Bayard Taylor (1825–1878)

Palabras Grandiosas

After T—— B—— A——

I LAY i’ the bosom of the sun,

Under the roses dappled and dun.

I thought of the Sultan Gingerbeer,

In his palace beside the Bendemeer,

With his Afghan guards and his eunuchs blind,

And the harem that stretched for a league behind.

The tulips bent i’ the summer breeze,

Under the broad chrysanthemum trees,

And the minstrel, playing his culverin,

Made for mine ears a merry din.

If I were the Sultan, and he were I,

Here i’ the grass he should loafing lie,

And I should bestride my zebra steed,

And the ride of the hunt of the centipede;

While the pet of the harem, Dandeline,

Should fill me a crystal bucket of wine,

And the kislar aga, Up-to-Snuff,

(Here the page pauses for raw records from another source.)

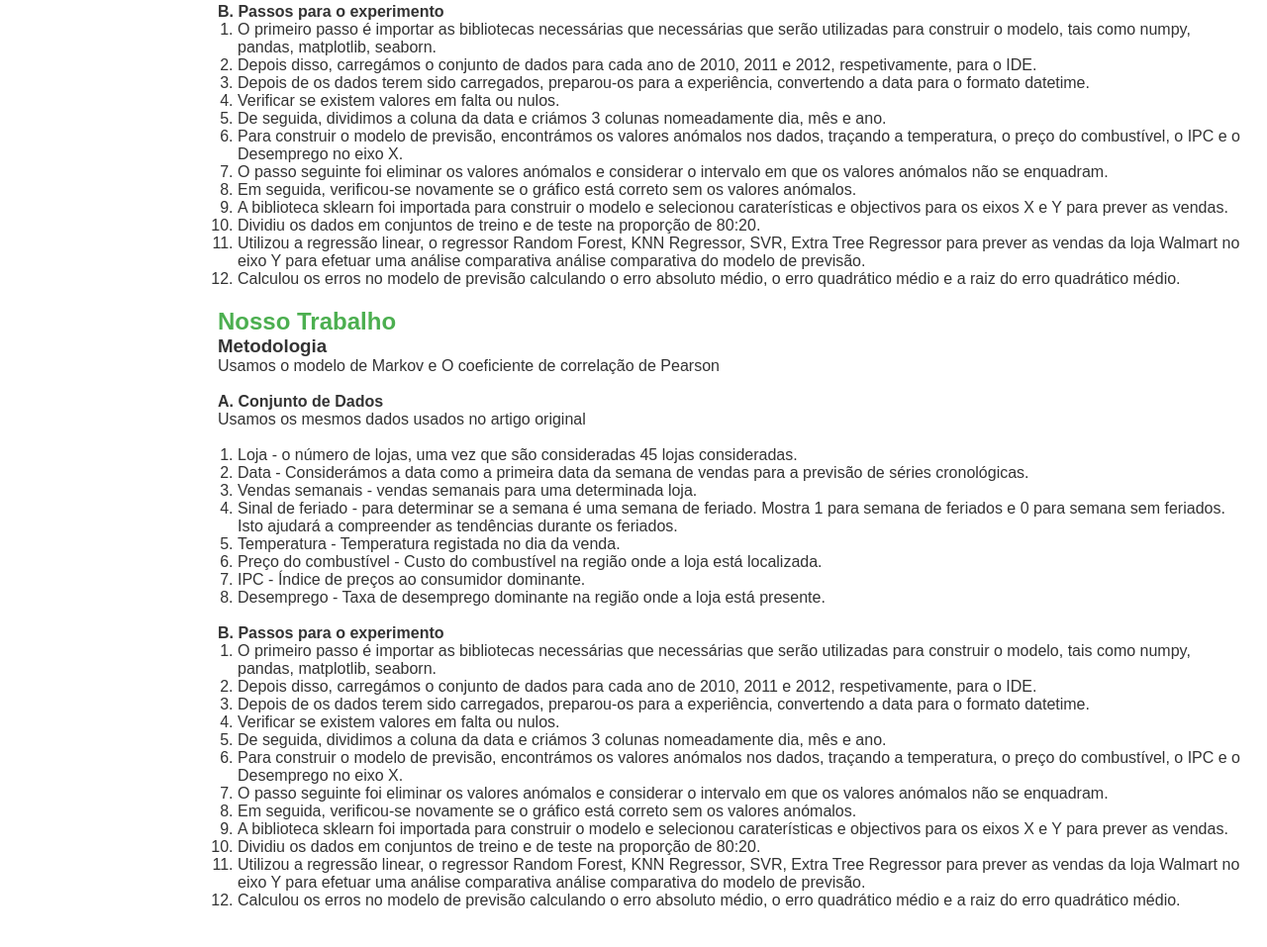
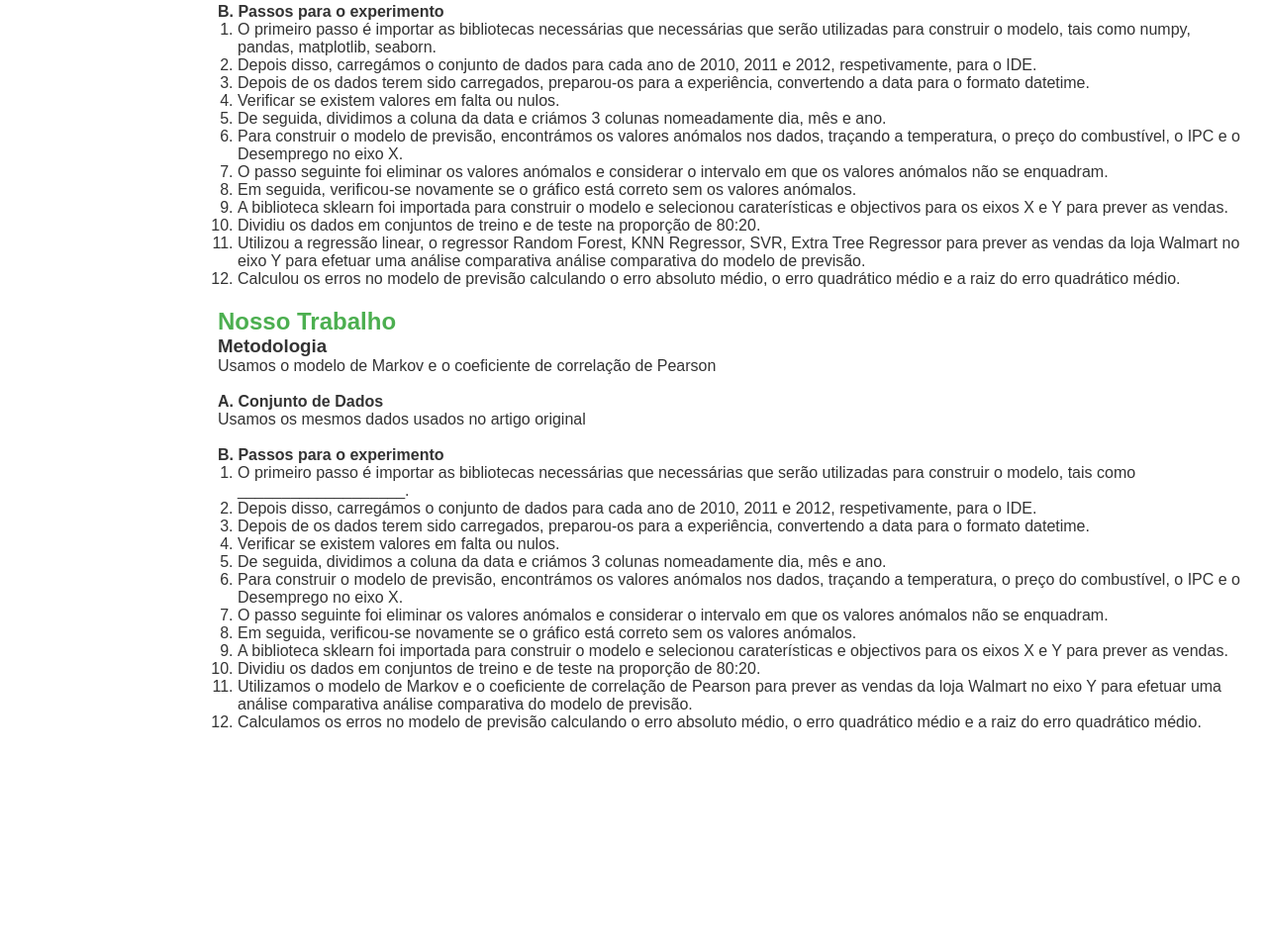
Before and after one commit to junior-silva-fatec/machine-learning-previsao_de_vendas, a plain HTML site: page docs/index.html in a window 1280 px wide. Shown: the part 918-1875 px from the top of the page at 99% size. After the commit the page ends 1697 px from the top, so only its background shows below. Drawn offline with Linux system fonts and the light colour scheme.

Commit message:
Alteração passos para o experimento

```diff
--- a/docs/index.html
+++ b/docs/index.html
@@ -105,29 +105,15 @@
         <section id="nossotrabalho">
             <h2>Nosso Trabalho</h2>
             <h3>Metodologia</h3>
-            <p>Usamos o modelo de Markov e O coeficiente de correlação de Pearson</p>
+            <p>Usamos o modelo de Markov e o coeficiente de correlação de Pearson</p>
             <br>
             <h4>A. Conjunto de Dados</h4>
             <p>Usamos os mesmos dados usados no artigo original
             </p>
             <br>
-            <ol>
-                <li>Loja - o número de lojas, uma vez que são consideradas 45 lojas consideradas. </li>
-                <li>Data - Considerámos a data como a primeira data da semana de vendas para a previsão de séries
-                    cronológicas.</li>
-                <li>Vendas semanais - vendas semanais para uma determinada loja.</li>
-                <li>Sinal de feriado - para determinar se a semana é uma semana de feriado. Mostra 1 para semana de
-                    feriados e 0 para semana sem feriados. Isto ajudará a compreender as tendências durante os feriados.
-                </li>
-                <li>Temperatura - Temperatura registada no dia da venda.</li>
-                <li>Preço do combustível - Custo do combustível na região onde a loja está localizada.</li>
-                <li>IPC - Índice de preços ao consumidor dominante.</li>
-                <li>Desemprego - Taxa de desemprego dominante na região onde a loja está presente.</li>
-            </ol>
-            <br>
             <h4>B. Passos para o experimento</h4>
             <ol>
-                <li>O primeiro passo é importar as bibliotecas necessárias que necessárias que serão utilizadas para construir o modelo, tais como numpy, pandas, matplotlib, seaborn. </li>
+                <li>O primeiro passo é importar as bibliotecas necessárias que necessárias que serão utilizadas para construir o modelo, tais como ___________________. </li>
                 <li>Depois disso, carregámos o conjunto de dados para cada ano de 2010, 2011 e 2012, respetivamente, para o IDE.</li>
                 <li>Depois de os dados terem sido carregados, preparou-os para a experiência, convertendo a data para o formato datetime.</li>
                 <li>Verificar se existem valores em falta ou nulos.</li>
@@ -137,8 +123,8 @@
                 <li>Em seguida, verificou-se novamente se o gráfico está correto sem os valores anómalos.</li>
                 <li>A biblioteca sklearn foi importada para construir o modelo e selecionou caraterísticas e objectivos para os eixos X e Y para prever as vendas.</li>
                 <li>Dividiu os dados em conjuntos de treino e de teste na proporção de 80:20.</li>
-                <li>Utilizou a regressão linear, o regressor Random Forest, KNN Regressor, SVR, Extra Tree Regressor para prever as vendas da loja Walmart no eixo Y para efetuar uma análise comparativa análise comparativa do modelo de previsão.</li>
-                <li>Calculou os erros no modelo de previsão calculando o erro absoluto médio, o erro quadrático médio e a raiz do erro quadrático médio.</li>
+                <li>Utilizamos o modelo de Markov e o coeficiente de correlação de Pearson para prever as vendas da loja Walmart no eixo Y para efetuar uma análise comparativa análise comparativa do modelo de previsão.</li>
+                <li>Calculamos os erros no modelo de previsão calculando o erro absoluto médio, o erro quadrático médio e a raiz do erro quadrático médio.</li>
             </ol>
         </section>
 
```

Should wipe my mouth when I sighed “Enough!”

And the gay court-poet, Fearfulbore,

Should sit in the hall when the hunt was o’er,

And chant me songs of silvery tone,

Not from Hafiz, but—mine own!

Ah, wee sweet love, beside me here,

I am not the Sultan Gingerbeer,

Nor you the odalisque Dandeline,

Yet I am yourn, and you are mine!